Departmental Papers (CBE)
Date of this Version
Polymersomes are self-assembled polymer shells composed of block copolymer amphiphiles. These synthetic amphiphiles have amphiphilicity similar to lipids, but they have much larger molecular weights, so for this reason — along with others reviewed here — comparisons of polymersomes with viral capsids composed of large polypeptide chains are highly appropriate. We summarize the wide range of polymers used to make polymersomes along with descriptions of physical properties such as stability and permeability. We also elaborate on emerging studies of in vivo stealthiness, programmed disassembly for controlled release, targeting in vitro, and tumor-shrinkage in vivo. Comparisons of polymersomes with viral capsids are shown to encompass and inspire many aspects of current designs.

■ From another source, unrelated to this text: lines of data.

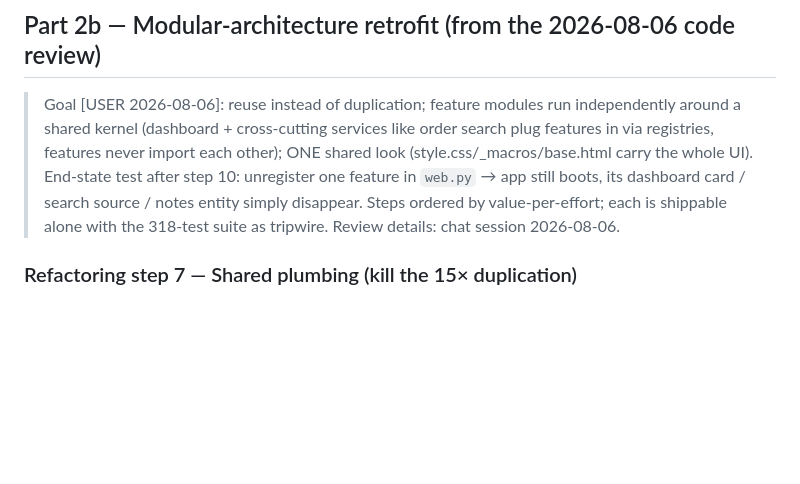
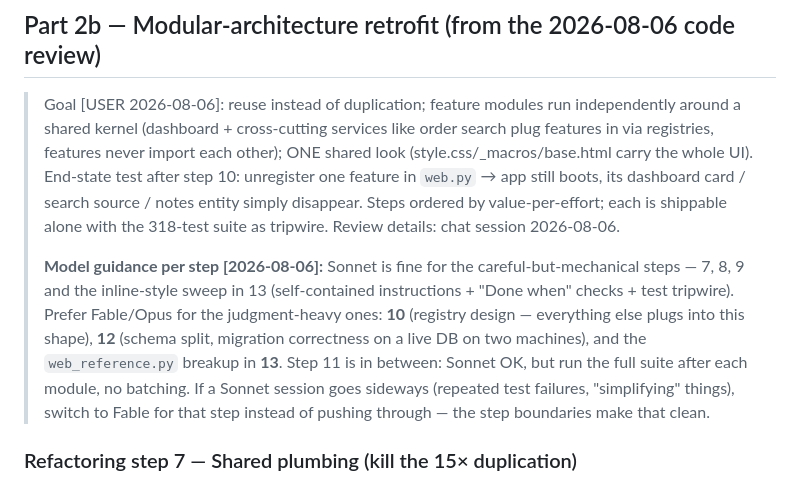
Before and after one commit to maruelha/chaosco, a Markdown page: docs/build_plan.md, the part around the change. GitHub-like rendering; blank space fills up the shorter version.

Commit message:
Build plan: model guidance per retrofit step (Sonnet vs Fable)
Co-Authored-By: Claude Fable 5 <noreply@anthropic.com>
Claude-Session: https://claude.ai/code/session_018JYisqZ1N2DYQw7HsZ7wgY

```diff
--- a/docs/build_plan.md
+++ b/docs/build_plan.md
@@ -443,6 +443,17 @@ Parked 2026-07-04 after a feasibility chat. Known so far:
 > app still boots, its dashboard card / search source / notes entity simply
 > disappear. Steps ordered by value-per-effort; each is shippable alone with
 > the 318-test suite as tripwire. Review details: chat session 2026-08-06.
+>
+> **Model guidance per step [2026-08-06]:** Sonnet is fine for the
+> careful-but-mechanical steps — 7, 8, 9 and the inline-style sweep in 13
+> (self-contained instructions + "Done when" checks + test tripwire).
+> Prefer Fable/Opus for the judgment-heavy ones: **10** (registry design —
+> everything else plugs into this shape), **12** (schema split, migration
+> correctness on a live DB on two machines), and the `web_reference.py`
+> breakup in **13**. Step 11 is in between: Sonnet OK, but run the full
+> suite after each module, no batching. If a Sonnet session goes sideways
+> (repeated test failures, "simplifying" things), switch to Fable for that
+> step instead of pushing through — the step boundaries make that clean.
 
 ### Refactoring step 7 — Shared plumbing (kill the 15× duplication)
 
```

liposomes, viral capsid, amphiphile, block copolymers, PEG, PLA, nanoparticles, controlled release
Discher, D. E., & Ahmed, F. (2006). Polymersomes. Retrieved from https://repository.upenn.edu/cbe_papers/75
Date Posted: 21 November 2006
This document has been peer reviewed.
Copyright 2006 Annual Reviews. Reprinted from Annual Review of Biomedical Engineering, Volume 8, August 2006, pages 323-341.
Publisher URL: http://dx.doi.org/10.1146/annurev.bioeng.8.061505.095838